Dissociation and Denial: this is how the self protects itself by “softening” the pain of escalating arousal, fear and pain. Dissociation involves the self “leaving the scene” for protective purposes. Denial is a protective mechanism by which the self avoids acknowledging how serious the traumatic event was because the emotions tied to the event are simply too painful to experience.

Feelings of Helplessness, Immobility and Freezing: If hyperarousal is the nervous system’ s accelerator, then one’s feelings of helplessness are the brakes. Having one’s accelerator and brakes on at the same time results is the phenomenon called “freeze.” It is a very common occurrence of traumatic events, and contributes to feeling collapsed, immobilized and utterly helpless.

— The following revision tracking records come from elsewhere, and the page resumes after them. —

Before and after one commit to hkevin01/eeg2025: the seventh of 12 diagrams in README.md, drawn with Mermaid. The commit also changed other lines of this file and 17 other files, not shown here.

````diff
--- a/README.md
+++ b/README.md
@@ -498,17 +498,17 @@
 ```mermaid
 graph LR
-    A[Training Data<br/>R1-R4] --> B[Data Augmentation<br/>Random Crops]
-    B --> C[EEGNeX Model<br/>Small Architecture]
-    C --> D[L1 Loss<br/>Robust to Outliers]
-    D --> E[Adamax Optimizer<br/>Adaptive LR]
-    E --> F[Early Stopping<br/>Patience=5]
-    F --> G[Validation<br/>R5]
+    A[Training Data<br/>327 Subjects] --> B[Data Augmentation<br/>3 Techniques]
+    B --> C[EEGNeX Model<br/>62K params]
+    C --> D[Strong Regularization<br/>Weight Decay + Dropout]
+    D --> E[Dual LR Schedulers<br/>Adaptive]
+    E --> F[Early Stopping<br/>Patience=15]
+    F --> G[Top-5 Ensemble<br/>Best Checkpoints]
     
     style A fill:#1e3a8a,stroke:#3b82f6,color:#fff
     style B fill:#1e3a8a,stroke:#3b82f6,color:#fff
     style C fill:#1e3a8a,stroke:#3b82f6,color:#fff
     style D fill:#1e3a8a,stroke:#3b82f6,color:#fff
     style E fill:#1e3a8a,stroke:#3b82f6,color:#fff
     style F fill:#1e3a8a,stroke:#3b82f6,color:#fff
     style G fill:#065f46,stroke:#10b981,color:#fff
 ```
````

Somatic Experiencing – Powerful Therapy for Healing Trauma

Somatic Experiencing is a powerful therapy for healing trauma. It helps individuals come out of states of freeze, hyperarousal or constriction by giving self-corrective experiences that enable individuals to regain their sense of safety, power, and orientation. Trauma research has shown that individuals, at the time of experiencing a trauma, are unable to engage in appropriate fight or flight actions and, hence, have to protect themselves by entering a “dissociative” or “freeze” state. By approaching the traumatic experience in small portions, Somatic Experiencing is able to work with manageable levels of activation and, hence, work safely and effectively with the trauma. Working safely with the trauma allows effective work to occur. The results of therapy are often less hypervigilance, more calmness, less chronic pain or fatigue, less anxiety and tension in one’s body, more energy and a greater sense of power, voice and aliveness in one’s life. In other words, true healing from the traumatic experience occurs. This is a powerful model and individuals like working with it due to its safety, and effectiveness.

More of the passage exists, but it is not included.